### WORK ORDER:
Please return the records below exactly as they appear, leaving every picture out.

### STUDY MATERIAL:

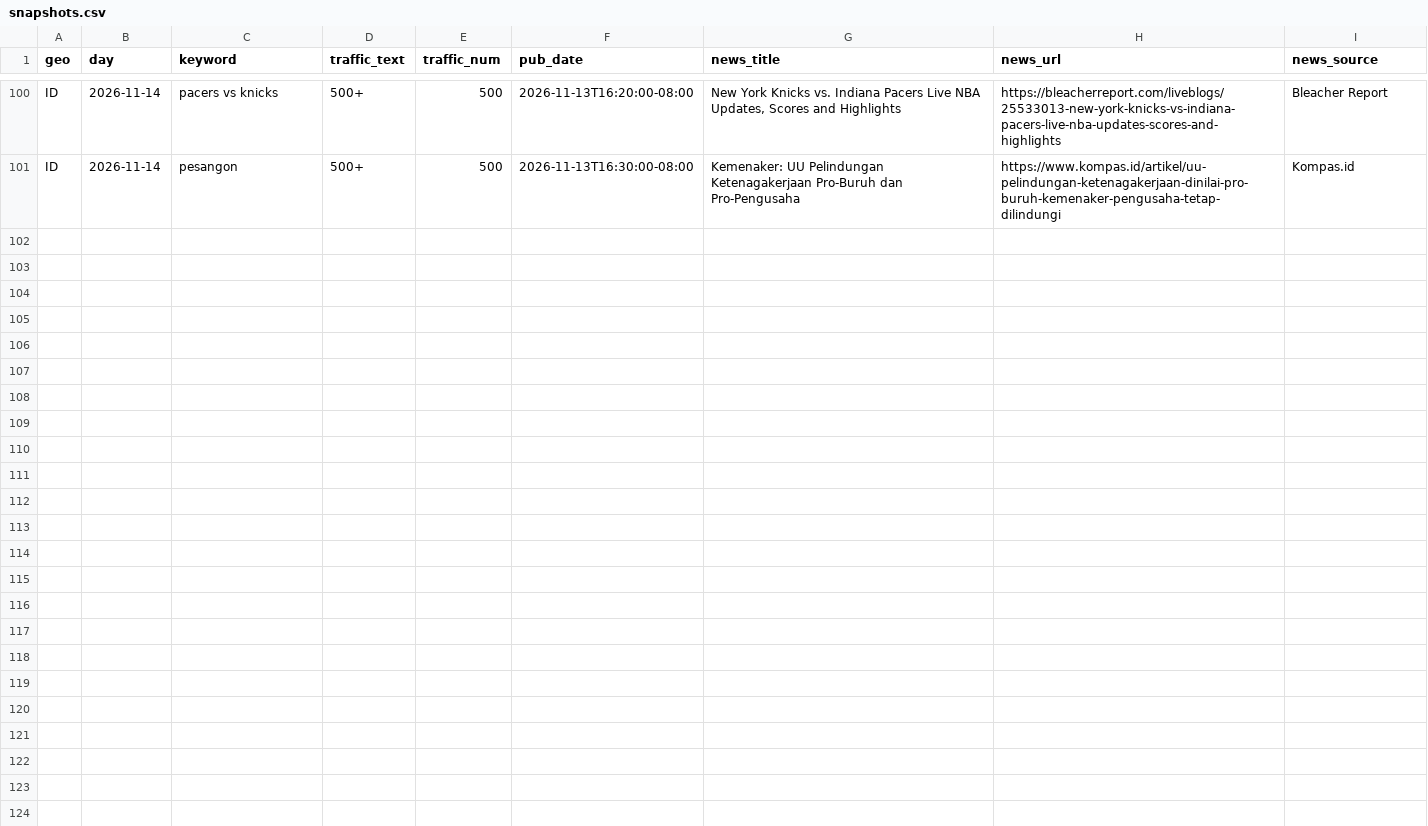
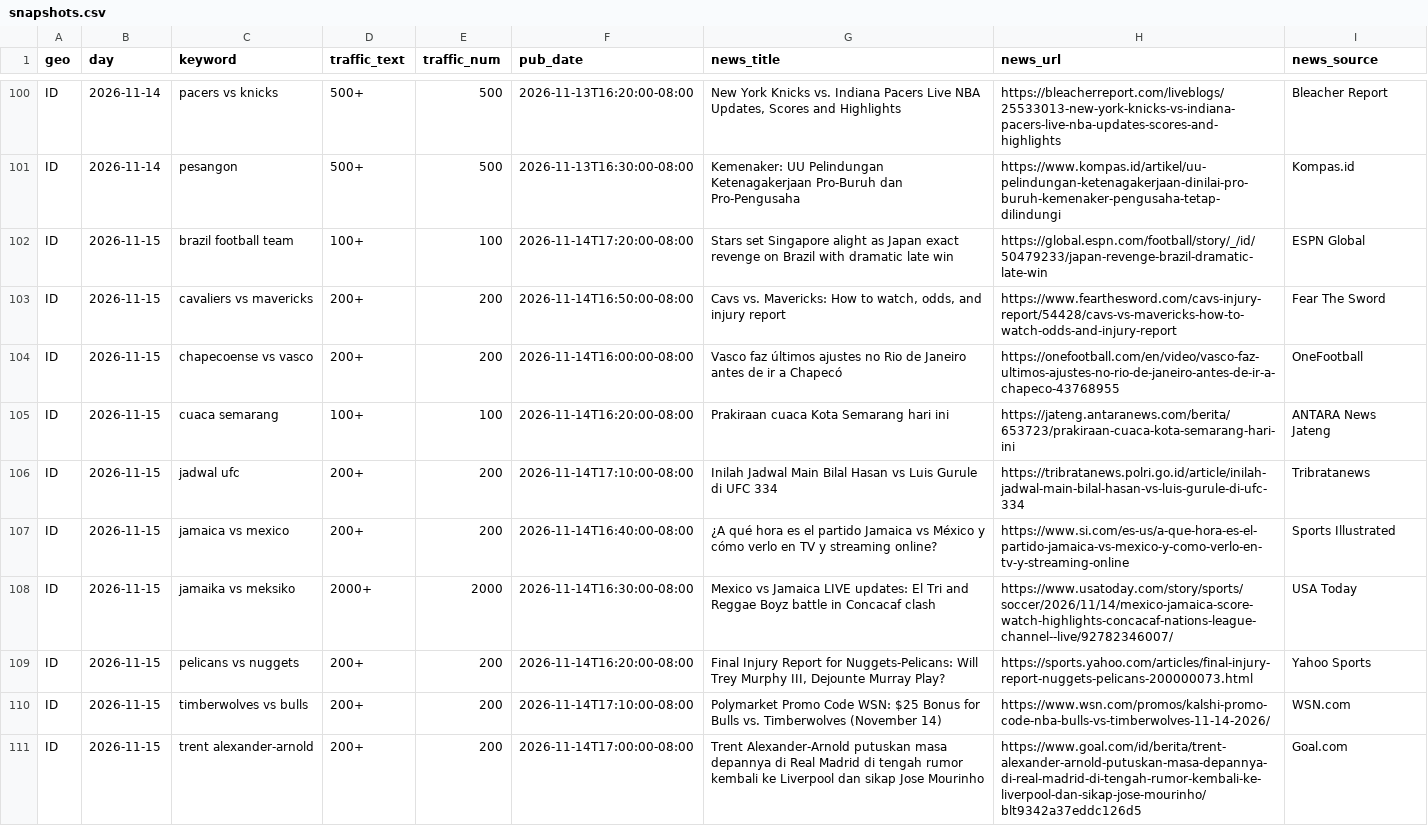
Before and after one commit to vtridz089/projek-google-trends, a CSV file: data/snapshots.csv, drawn as a sheet; only a part is shown, gaps mark what is left out; the diff names each change by its address in the sheet, - before the commit and + after, or states it on an @@ line.

```diff
--- a/data/snapshots.csv
+++ b/data/snapshots.csv
+row 102: ID | 2026-11-15 | brazil football team | 100+ | 100 | 2026-11-14T17:20:00-08:00 | Stars set Singapore alight as Japan exact revenge on Brazil with dramatic late win | https://global.espn.com/football/story/_/id/50479233/japan-revenge-brazil-dramatic-late-win | ESPN Global
+row 103: ID | 2026-11-15 | cavaliers vs mavericks | 200+ | 200 | 2026-11-14T16:50:00-08:00 | Cavs vs. Mavericks: How to watch, odds, and injury report | https://www.fearthesword.com/cavs-injury-report/54428/cavs-vs-mavericks-how-to-watch-odds-and-injury-report | Fear The Sword
+row 104: ID | 2026-11-15 | chapecoense vs vasco | 200+ | 200 | 2026-11-14T16:00:00-08:00 | Vasco faz últimos ajustes no Rio de Janeiro antes de ir a Chapecó | https://onefootball.com/en/video/vasco-faz-ultimos-ajustes-no-rio-de-janeiro-antes-de-ir-a-chapeco-43768955 | OneFootball
+row 105: ID | 2026-11-15 | cuaca semarang | 100+ | 100 | 2026-11-14T16:20:00-08:00 | Prakiraan cuaca Kota Semarang hari ini | https://jateng.antaranews.com/berita/653723/prakiraan-cuaca-kota-semarang-hari-ini | ANTARA News Jateng
+row 106: ID | 2026-11-15 | jadwal ufc | 200+ | 200 | 2026-11-14T17:10:00-08:00 | Inilah Jadwal Main Bilal Hasan vs Luis Gurule di UFC 334 | https://tribratanews.polri.go.id/article/inilah-jadwal-main-bilal-hasan-vs-luis-gurule-di-ufc-334 | Tribratanews
+row 107: ID | 2026-11-15 | jamaica vs mexico | 200+ | 200 | 2026-11-14T16:40:00-08:00 | ¿A qué hora es el partido Jamaica vs México y cómo verlo en TV y streaming online? | https://www.si.com/es-us/a-que-hora-es-el-partido-jamaica-vs-mexico-y-como-verlo-en-tv-y-streaming-online | Sports Illustrated
+row 108: ID | 2026-11-15 | jamaika vs meksiko | 2000+ | 2000 | 2026-11-14T16:30:00-08:00 | Mexico vs Jamaica LIVE updates: El Tri and Reggae Boyz battle in Concacaf clash | https://www.usatoday.com/story/sports/soccer/2026/11/14/mexico-jamaica-score-watch-highlights-concacaf-nations-league-channel--live/92782346007/ | USA Today
+row 109: ID | 2026-11-15 | pelicans vs nuggets | 200+ | 200 | 2026-11-14T16:20:00-08:00 | Final Injury Report for Nuggets-Pelicans: Will Trey Murphy III, Dejounte Murray Play? | https://sports.yahoo.com/articles/final-injury-report-nuggets-pelicans-200000073.html | Yahoo Sports
+row 110: ID | 2026-11-15 | timberwolves vs bulls | 200+ | 200 | 2026-11-14T17:10:00-08:00 | Polymarket Promo Code WSN: $25 Bonus for Bulls vs. Timberwolves (November 14) | https://www.wsn.com/promos/kalshi-promo-code-nba-bulls-vs-timberwolves-11-14-2026/ | WSN.com
+row 111: ID | 2026-11-15 | trent alexander-arnold | 200+ | 200 | 2026-11-14T17:00:00-08:00 | Trent Alexander-Arnold putuskan masa depannya di Real Madrid di tengah rumor kembali ke Liverpool dan sikap Jose Mourinho | https://www.goal.com/id/berita/trent-alexander-arnold-putuskan-masa-depannya-di-real-madrid-di-tengah-rumor-kembali-ke-liverpool-dan-sikap-jose-mourinho/blt9342a37eddc126d5 | Goal.com
```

### SOLUTION:
Before and after one commit to vtridz089/projek-google-trends, a CSV file: data/snapshots.csv, drawn as a sheet; only a part is shown, gaps mark what is left out; the diff names each change by its address in the sheet, - before the commit and + after, or states it on an @@ line.

```diff
--- a/data/snapshots.csv
+++ b/data/snapshots.csv
+row 102: ID | 2026-11-15 | brazil football team | 100+ | 100 | 2026-11-14T17:20:00-08:00 | Stars set Singapore alight as Japan exact revenge on Brazil with dramatic late win | https://global.espn.com/football/story/_/id/50479233/japan-revenge-brazil-dramatic-late-win | ESPN Global
+row 103: ID | 2026-11-15 | cavaliers vs mavericks | 200+ | 200 | 2026-11-14T16:50:00-08:00 | Cavs vs. Mavericks: How to watch, odds, and injury report | https://www.fearthesword.com/cavs-injury-report/54428/cavs-vs-mavericks-how-to-watch-odds-and-injury-report | Fear The Sword
+row 104: ID | 2026-11-15 | chapecoense vs vasco | 200+ | 200 | 2026-11-14T16:00:00-08:00 | Vasco faz últimos ajustes no Rio de Janeiro antes de ir a Chapecó | https://onefootball.com/en/video/vasco-faz-ultimos-ajustes-no-rio-de-janeiro-antes-de-ir-a-chapeco-43768955 | OneFootball
+row 105: ID | 2026-11-15 | cuaca semarang | 100+ | 100 | 2026-11-14T16:20:00-08:00 | Prakiraan cuaca Kota Semarang hari ini | https://jateng.antaranews.com/berita/653723/prakiraan-cuaca-kota-semarang-hari-ini | ANTARA News Jateng
+row 106: ID | 2026-11-15 | jadwal ufc | 200+ | 200 | 2026-11-14T17:10:00-08:00 | Inilah Jadwal Main Bilal Hasan vs Luis Gurule di UFC 334 | https://tribratanews.polri.go.id/article/inilah-jadwal-main-bilal-hasan-vs-luis-gurule-di-ufc-334 | Tribratanews
+row 107: ID | 2026-11-15 | jamaica vs mexico | 200+ | 200 | 2026-11-14T16:40:00-08:00 | ¿A qué hora es el partido Jamaica vs México y cómo verlo en TV y streaming online? | https://www.si.com/es-us/a-que-hora-es-el-partido-jamaica-vs-mexico-y-como-verlo-en-tv-y-streaming-online | Sports Illustrated
+row 108: ID | 2026-11-15 | jamaika vs meksiko | 2000+ | 2000 | 2026-11-14T16:30:00-08:00 | Mexico vs Jamaica LIVE updates: El Tri and Reggae Boyz battle in Concacaf clash | https://www.usatoday.com/story/sports/soccer/2026/11/14/mexico-jamaica-score-watch-highlights-concacaf-nations-league-channel--live/92782346007/ | USA Today
+row 109: ID | 2026-11-15 | pelicans vs nuggets | 200+ | 200 | 2026-11-14T16:20:00-08:00 | Final Injury Report for Nuggets-Pelicans: Will Trey Murphy III, Dejounte Murray Play? | https://sports.yahoo.com/articles/final-injury-report-nuggets-pelicans-200000073.html | Yahoo Sports
+row 110: ID | 2026-11-15 | timberwolves vs bulls | 200+ | 200 | 2026-11-14T17:10:00-08:00 | Polymarket Promo Code WSN: $25 Bonus for Bulls vs. Timberwolves (November 14) | https://www.wsn.com/promos/kalshi-promo-code-nba-bulls-vs-timberwolves-11-14-2026/ | WSN.com
+row 111: ID | 2026-11-15 | trent alexander-arnold | 200+ | 200 | 2026-11-14T17:00:00-08:00 | Trent Alexander-Arnold putuskan masa depannya di Real Madrid di tengah rumor kembali ke Liverpool dan sikap Jose Mourinho | https://www.goal.com/id/berita/trent-alexander-arnold-putuskan-masa-depannya-di-real-madrid-di-tengah-rumor-kembali-ke-liverpool-dan-sikap-jose-mourinho/blt9342a37eddc126d5 | Goal.com
```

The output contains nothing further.